[Before-and-after change records]

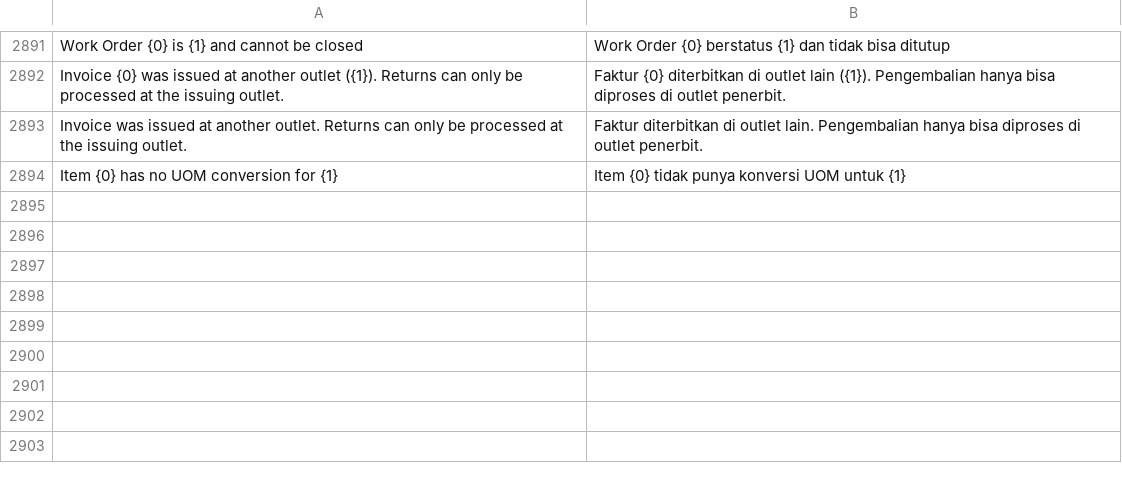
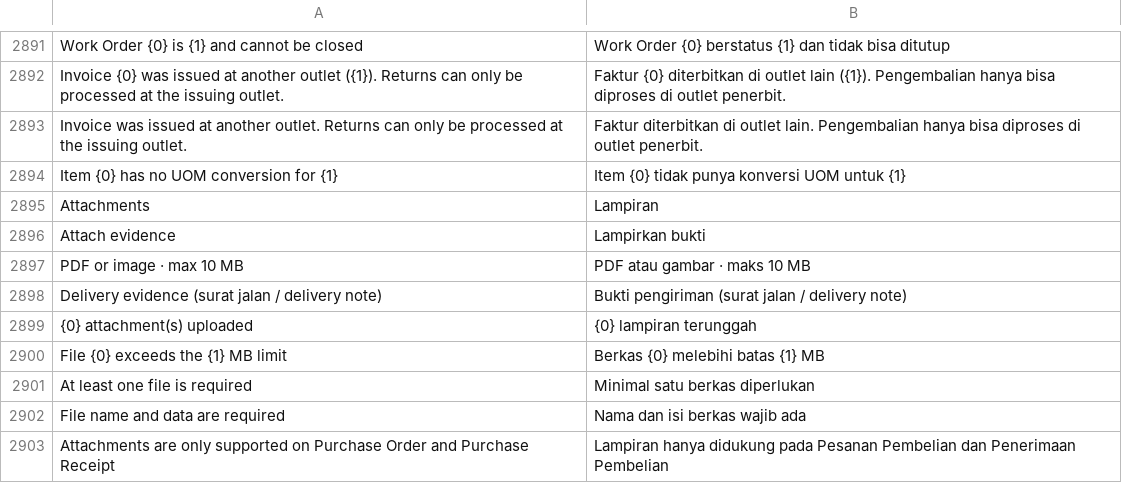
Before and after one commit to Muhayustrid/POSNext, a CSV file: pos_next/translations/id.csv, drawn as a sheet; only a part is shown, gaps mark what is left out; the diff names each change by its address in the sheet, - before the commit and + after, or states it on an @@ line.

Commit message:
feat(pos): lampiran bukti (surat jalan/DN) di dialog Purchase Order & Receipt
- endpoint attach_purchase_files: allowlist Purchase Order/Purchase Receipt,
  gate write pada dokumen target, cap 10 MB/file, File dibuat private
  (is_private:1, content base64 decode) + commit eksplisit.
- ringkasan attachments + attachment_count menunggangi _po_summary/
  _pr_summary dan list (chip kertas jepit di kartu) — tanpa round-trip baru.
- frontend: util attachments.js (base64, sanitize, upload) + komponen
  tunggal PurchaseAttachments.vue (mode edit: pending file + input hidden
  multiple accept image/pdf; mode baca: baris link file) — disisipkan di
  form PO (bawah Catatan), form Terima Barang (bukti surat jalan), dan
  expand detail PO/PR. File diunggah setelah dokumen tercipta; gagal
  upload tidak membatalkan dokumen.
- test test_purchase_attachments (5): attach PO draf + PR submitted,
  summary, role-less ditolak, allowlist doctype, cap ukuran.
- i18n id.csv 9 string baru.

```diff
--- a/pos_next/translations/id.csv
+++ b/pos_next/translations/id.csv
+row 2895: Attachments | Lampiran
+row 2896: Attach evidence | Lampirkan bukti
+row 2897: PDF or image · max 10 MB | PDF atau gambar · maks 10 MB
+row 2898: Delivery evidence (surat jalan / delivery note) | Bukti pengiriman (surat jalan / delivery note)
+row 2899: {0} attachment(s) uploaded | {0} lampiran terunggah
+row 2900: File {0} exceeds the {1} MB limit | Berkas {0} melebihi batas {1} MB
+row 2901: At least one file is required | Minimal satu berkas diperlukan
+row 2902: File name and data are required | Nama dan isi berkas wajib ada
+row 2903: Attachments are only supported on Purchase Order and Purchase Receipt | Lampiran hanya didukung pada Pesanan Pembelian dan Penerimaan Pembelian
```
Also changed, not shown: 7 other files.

Task brief: Restate the records above in full and word for word, but do not carry over any pictures.

Answer to the problem:
Before and after one commit to Muhayustrid/POSNext, a CSV file: pos_next/translations/id.csv, drawn as a sheet; only a part is shown, gaps mark what is left out; the diff names each change by its address in the sheet, - before the commit and + after, or states it on an @@ line.

Commit message:
feat(pos): lampiran bukti (surat jalan/DN) di dialog Purchase Order & Receipt
- endpoint attach_purchase_files: allowlist Purchase Order/Purchase Receipt,
  gate write pada dokumen target, cap 10 MB/file, File dibuat private
  (is_private:1, content base64 decode) + commit eksplisit.
- ringkasan attachments + attachment_count menunggangi _po_summary/
  _pr_summary dan list (chip kertas jepit di kartu) — tanpa round-trip baru.
- frontend: util attachments.js (base64, sanitize, upload) + komponen
  tunggal PurchaseAttachments.vue (mode edit: pending file + input hidden
  multiple accept image/pdf; mode baca: baris link file) — disisipkan di
  form PO (bawah Catatan), form Terima Barang (bukti surat jalan), dan
  expand detail PO/PR. File diunggah setelah dokumen tercipta; gagal
  upload tidak membatalkan dokumen.
- test test_purchase_attachments (5): attach PO draf + PR submitted,
  summary, role-less ditolak, allowlist doctype, cap ukuran.
- i18n id.csv 9 string baru.

```diff
--- a/pos_next/translations/id.csv
+++ b/pos_next/translations/id.csv
+row 2895: Attachments | Lampiran
+row 2896: Attach evidence | Lampirkan bukti
+row 2897: PDF or image · max 10 MB | PDF atau gambar · maks 10 MB
+row 2898: Delivery evidence (surat jalan / delivery note) | Bukti pengiriman (surat jalan / delivery note)
+row 2899: {0} attachment(s) uploaded | {0} lampiran terunggah
+row 2900: File {0} exceeds the {1} MB limit | Berkas {0} melebihi batas {1} MB
+row 2901: At least one file is required | Minimal satu berkas diperlukan
+row 2902: File name and data are required | Nama dan isi berkas wajib ada
+row 2903: Attachments are only supported on Purchase Order and Purchase Receipt | Lampiran hanya didukung pada Pesanan Pembelian dan Penerimaan Pembelian
```
Also changed, not shown: 7 other files.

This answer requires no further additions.